21. Grünz G, Haas K, Soukup S,et al. Structural features and bioavailability of four flavonoids and their implications for lifespan-extending and antioxidant actions in C. elegans. Mech Ageing Dev. 2012 Jan;133(1):1-10.

22. Stefek M, Karasu C. Eye lens in aging and diabetes: effect of quercetin. Rejuvenation Res. 2011 Oct;14(5):525-34.

23. Karasu C, Cumaoglu A, Gürpinar AR,et al. Aldose reductase inhibitory activity and antioxidant capacity of pomegranate extracts. Interdiscip Toxicol. 2012 Mar;5(1):15-20.

24. Cumaoglu A, Rackova L, Stefek M, Kartal M, Maechler P, Karasu C. Effects of olive leaf polyphenols against H O toxicity in insulin secreting-cells. Acta Biochim Pol. 2011;58(1):45-50.

25. Cumaoğlu A, Ari N, Kartal M, Karasu Ç. Polyphenolic extracts from Olea europea L. protect against cytokine-induced β-cell damage through maintenance of redox homeostasis. Rejuvenation Res. 2011 Jun;14(3):325-34.

26. Makpol S, Yaacob N, Zainuddin A, Yusof YA, Ngah WZ. Chlorella vulgaris modulates hydrogen peroxide-induced DNA damage and telomere shortening of human fibroblasts derived from different aged individuals.
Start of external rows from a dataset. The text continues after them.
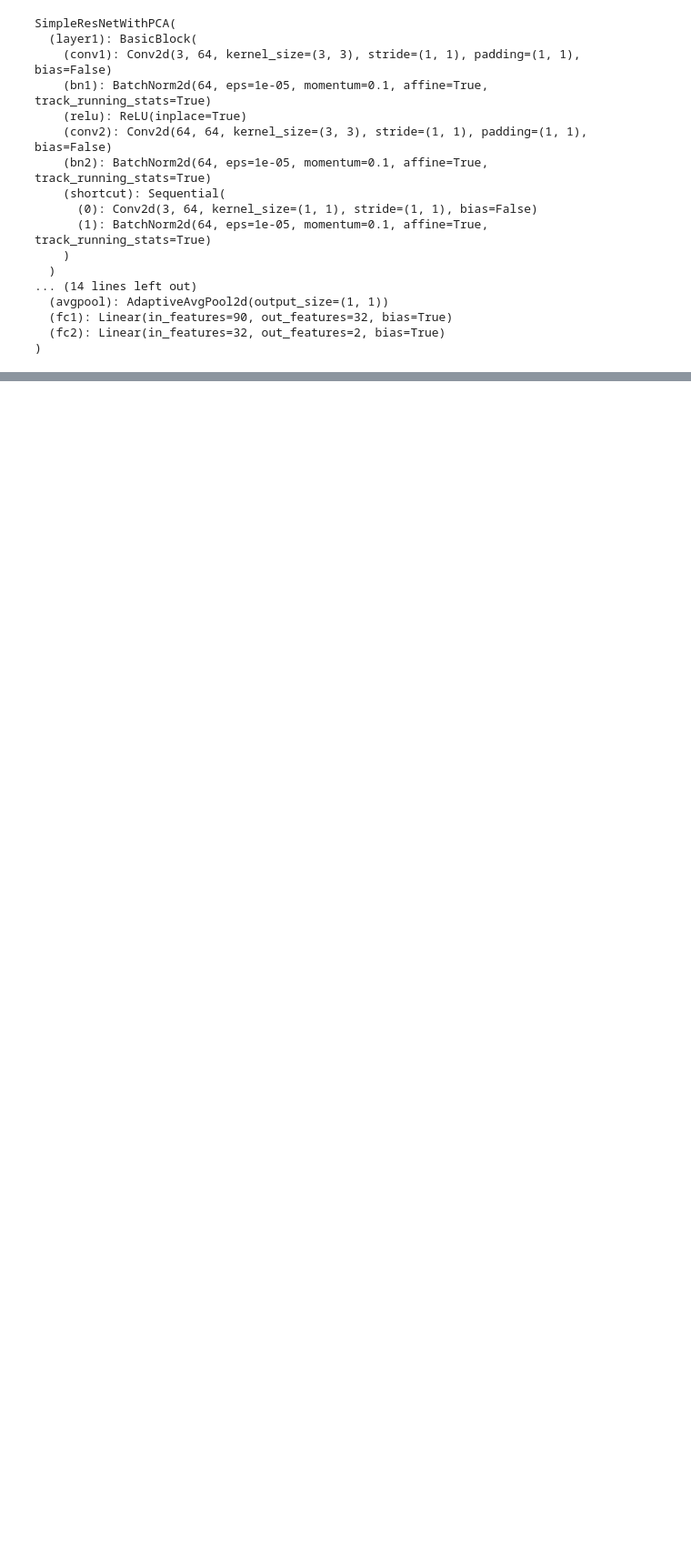
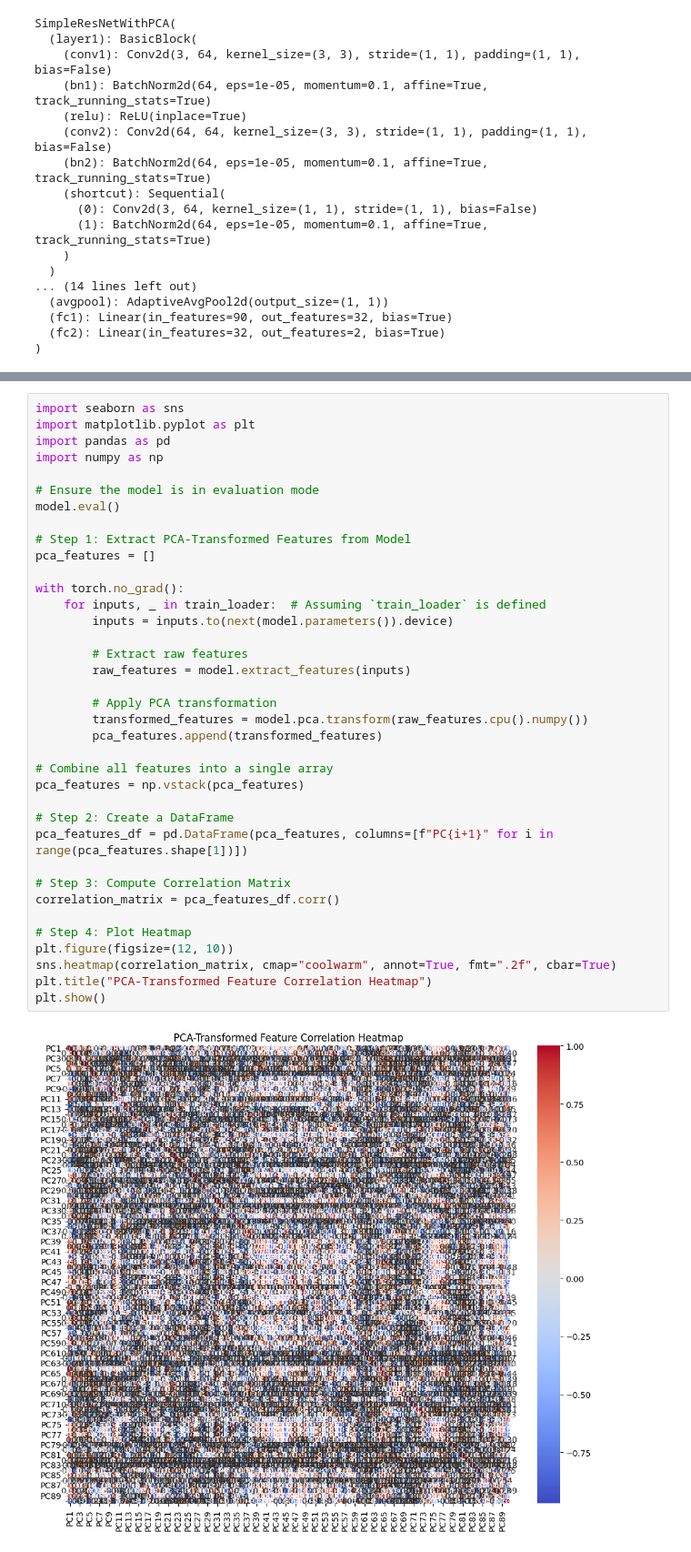
Before and after one commit to eshal26/PCA-CNN, a Jupyter notebook: resnet_PCA.ipynb, the cells around one changed output, grey strips where cells are left out. Shown at 91% size. Drawn from its saved outputs; the diff is of its cells as text; blank space fills up the shorter version.

```diff
--- a/resnet_PCA.ipynb
+++ b/resnet_PCA.ipynb
@@ -429,0 +429,39 @@ plot_pca_features(model, train_loader, num_components=3)  # 3D plot
+# %%
+import seaborn as sns
+import matplotlib.pyplot as plt
+import pandas as pd
+import numpy as np
+
+# Ensure the model is in evaluation mode
+model.eval()
+
+# Step 1: Extract PCA-Transformed Features from Model
+pca_features = []
+
+with torch.no_grad():
+    for inputs, _ in train_loader:  # Assuming `train_loader` is defined
+        inputs = inputs.to(next(model.parameters()).device)
+
+        # Extract raw features
+        raw_features = model.extract_features(inputs)
+
+        # Apply PCA transformation
+        transformed_features = model.pca.transform(raw_features.cpu().numpy())
+        pca_features.append(transformed_features)
+
+# Combine all features into a single array
+pca_features = np.vstack(pca_features)
+
+# Step 2: Create a DataFrame
+pca_features_df = pd.DataFrame(pca_features, columns=[f"PC{i+1}" for i in range(pca_features.shape[1])])
+
+# Step 3: Compute Correlation Matrix
+correlation_matrix = pca_features_df.corr()
+
+# Step 4: Plot Heatmap
+plt.figure(figsize=(12, 10))
+sns.heatmap(correlation_matrix, cmap="coolwarm", annot=True, fmt=".2f", cbar=True)
+plt.title("PCA-Transformed Feature Correlation Heatmap")
+plt.show()
+# %% [output]
+[figure, added]
```
Also changed, not shown: parts of 3 cells of this notebook.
Afr J Tradit Complement Altern Med. 2009 Jul 3;6(4):560-72.

27. Kwak JH, Baek SH, Woo Y, et al. Beneficial immunostimulatory effect of short-term chlorella supplementation: enhancement of natural killer cell activity and early inflammatory response (Randomized, double-blinded, placebo-controlled trial). Nutr J. 2012 Jul 31;11(1):53.
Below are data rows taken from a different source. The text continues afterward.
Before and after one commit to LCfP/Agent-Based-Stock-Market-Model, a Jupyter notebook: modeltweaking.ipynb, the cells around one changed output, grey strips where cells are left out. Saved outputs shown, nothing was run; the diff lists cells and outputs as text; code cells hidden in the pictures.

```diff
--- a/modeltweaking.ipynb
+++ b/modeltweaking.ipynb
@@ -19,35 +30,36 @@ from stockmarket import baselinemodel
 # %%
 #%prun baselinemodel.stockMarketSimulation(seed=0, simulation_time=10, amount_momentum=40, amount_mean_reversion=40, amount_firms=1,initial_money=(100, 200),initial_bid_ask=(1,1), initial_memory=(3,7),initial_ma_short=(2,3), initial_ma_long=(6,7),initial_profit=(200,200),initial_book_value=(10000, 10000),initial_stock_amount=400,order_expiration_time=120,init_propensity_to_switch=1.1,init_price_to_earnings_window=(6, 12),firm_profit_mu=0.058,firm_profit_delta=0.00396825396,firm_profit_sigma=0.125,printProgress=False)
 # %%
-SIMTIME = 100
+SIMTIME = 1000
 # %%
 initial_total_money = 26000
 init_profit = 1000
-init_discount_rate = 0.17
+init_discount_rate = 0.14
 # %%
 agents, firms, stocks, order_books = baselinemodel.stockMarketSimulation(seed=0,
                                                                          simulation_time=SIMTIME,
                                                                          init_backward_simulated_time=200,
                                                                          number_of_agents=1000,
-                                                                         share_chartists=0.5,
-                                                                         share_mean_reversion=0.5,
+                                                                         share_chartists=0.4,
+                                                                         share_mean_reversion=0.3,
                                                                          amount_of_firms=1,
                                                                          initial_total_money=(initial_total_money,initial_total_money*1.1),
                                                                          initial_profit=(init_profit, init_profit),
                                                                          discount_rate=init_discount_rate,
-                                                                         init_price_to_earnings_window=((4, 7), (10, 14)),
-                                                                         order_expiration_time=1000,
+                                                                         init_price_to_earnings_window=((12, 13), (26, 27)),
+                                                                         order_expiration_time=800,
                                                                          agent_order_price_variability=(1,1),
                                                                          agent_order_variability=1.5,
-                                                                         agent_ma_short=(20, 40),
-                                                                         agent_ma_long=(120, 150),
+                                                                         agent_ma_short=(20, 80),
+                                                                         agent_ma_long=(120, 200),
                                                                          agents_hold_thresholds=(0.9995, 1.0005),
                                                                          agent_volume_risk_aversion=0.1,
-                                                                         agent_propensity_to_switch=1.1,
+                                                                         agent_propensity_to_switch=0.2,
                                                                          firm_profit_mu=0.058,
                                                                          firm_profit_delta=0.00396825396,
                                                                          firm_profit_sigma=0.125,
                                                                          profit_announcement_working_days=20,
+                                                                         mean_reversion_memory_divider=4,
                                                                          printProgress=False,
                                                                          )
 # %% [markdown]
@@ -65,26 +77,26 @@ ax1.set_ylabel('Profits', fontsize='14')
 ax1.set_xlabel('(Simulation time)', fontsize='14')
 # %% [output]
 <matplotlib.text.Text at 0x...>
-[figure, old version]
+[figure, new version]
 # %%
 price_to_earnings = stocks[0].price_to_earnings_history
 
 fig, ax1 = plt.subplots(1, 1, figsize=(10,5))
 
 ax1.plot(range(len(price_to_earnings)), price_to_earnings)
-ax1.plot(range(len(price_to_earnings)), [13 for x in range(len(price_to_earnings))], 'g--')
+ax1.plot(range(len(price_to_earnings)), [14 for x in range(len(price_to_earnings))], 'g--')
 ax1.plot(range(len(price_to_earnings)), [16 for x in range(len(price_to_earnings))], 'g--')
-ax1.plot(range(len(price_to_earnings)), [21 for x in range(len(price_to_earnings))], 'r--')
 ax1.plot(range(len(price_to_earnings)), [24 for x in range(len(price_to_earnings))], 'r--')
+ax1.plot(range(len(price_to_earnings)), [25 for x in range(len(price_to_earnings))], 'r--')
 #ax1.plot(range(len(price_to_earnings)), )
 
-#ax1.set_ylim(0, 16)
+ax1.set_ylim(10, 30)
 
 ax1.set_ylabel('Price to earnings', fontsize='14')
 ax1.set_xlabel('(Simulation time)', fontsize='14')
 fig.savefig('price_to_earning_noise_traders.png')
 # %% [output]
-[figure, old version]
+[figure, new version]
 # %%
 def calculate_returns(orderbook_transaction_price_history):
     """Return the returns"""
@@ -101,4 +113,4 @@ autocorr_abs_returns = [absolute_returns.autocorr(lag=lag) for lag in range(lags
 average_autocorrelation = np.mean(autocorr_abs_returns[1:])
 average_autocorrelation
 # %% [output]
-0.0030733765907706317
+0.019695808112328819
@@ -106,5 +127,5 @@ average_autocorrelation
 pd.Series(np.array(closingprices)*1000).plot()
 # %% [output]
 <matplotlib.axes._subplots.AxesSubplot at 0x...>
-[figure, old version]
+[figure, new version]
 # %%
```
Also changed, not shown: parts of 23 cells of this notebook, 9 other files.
28. Takekoshi H, Suzuki G, Chubachi H, Nakano M. Effect of Chlorella pyrenoidosa on fecal excretion and liver accumulation of polychlorinated dibenzo-p-dioxin in mice. Chemosphere. 2005 Apr;59(2):297-304.

29. Park SK, Kim GY, Lim JY, Kwak JY, Bae YS, Lee JD, Oh YH, Ahn SC, Park YM. Acidic polysaccharides isolated from Phellinus linteus induce phenotypic and functional maturation of murine dendritic cells. Biochem Biophys Res Commun. 2003 Dec 12;312(2):449-58.
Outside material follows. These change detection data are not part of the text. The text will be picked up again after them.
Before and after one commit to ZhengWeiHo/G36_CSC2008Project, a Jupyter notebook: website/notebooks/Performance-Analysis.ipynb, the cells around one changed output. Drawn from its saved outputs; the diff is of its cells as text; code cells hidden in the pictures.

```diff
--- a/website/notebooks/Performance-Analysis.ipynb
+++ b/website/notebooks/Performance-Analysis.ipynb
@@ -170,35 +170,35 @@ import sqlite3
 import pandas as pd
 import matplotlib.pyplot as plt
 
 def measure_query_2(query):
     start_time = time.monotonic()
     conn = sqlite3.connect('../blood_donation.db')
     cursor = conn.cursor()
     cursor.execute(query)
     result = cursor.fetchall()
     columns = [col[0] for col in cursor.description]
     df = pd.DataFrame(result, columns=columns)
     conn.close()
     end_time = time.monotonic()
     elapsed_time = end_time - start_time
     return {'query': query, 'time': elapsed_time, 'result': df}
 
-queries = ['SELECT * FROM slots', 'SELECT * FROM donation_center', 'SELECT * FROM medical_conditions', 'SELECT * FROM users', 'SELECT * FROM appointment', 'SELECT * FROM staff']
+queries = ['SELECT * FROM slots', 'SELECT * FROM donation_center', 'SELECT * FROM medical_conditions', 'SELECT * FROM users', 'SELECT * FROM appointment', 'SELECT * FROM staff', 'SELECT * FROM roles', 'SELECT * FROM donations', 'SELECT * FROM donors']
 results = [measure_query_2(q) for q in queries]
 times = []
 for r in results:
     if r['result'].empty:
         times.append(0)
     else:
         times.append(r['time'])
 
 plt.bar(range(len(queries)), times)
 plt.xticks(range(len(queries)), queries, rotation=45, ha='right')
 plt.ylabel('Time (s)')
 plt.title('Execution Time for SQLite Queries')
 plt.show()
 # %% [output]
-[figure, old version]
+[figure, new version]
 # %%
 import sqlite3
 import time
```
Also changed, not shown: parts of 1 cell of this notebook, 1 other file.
30. Kim GY, Oh WK, Shin BC, Shin YI, Park YC, Ahn SC, Lee JD, Bae YS, Kwak JY, Park YM. Proteoglycan isolated from Phellinus linteus inhibits tumor growth through mechanisms leading to an activation of CD11c+CD8+ DC and type I helper T cell-dominant immune state. FEBS Lett. 2004 Oct 22;576(3):391-400.

31. Chang ZQ, Oh BC, Lee SP, Rhee MH, Park SC. Comparative immunomodulating activities of polysaccharides isolated from Phellinus spp. on cell-mediated immunity. Phytother Res. 2008 Oct;22(10):1396-9.

32. Ayala-Zavala JF, Silva-Espinoza BA, Cruz-Valenzuela MR, et al. Antioxidant and antifungal potential of methanol extracts of Phellinus spp. from Sonora, Mexico. Rev Iberoam Micol. 2012 Jul-Sep;29(3):132-8.

33. Chen W, Feng L, Huang Z, Su H. Hispidin produced from Phellinus linteus protects against peroxynitrite-mediated DNA damage and hydroxyl radical generation. Chem Biol Interact. 2012 Jul 20.

34. Huang GJ, Huang SS, Deng JS. Anti-inflammatory activities of inotilone from Phellinus linteus through the inhibition of MMP-9, NF-kB, and MAPK activation in vitro and in vivo. PLoS One. 2012;7(5):e35922.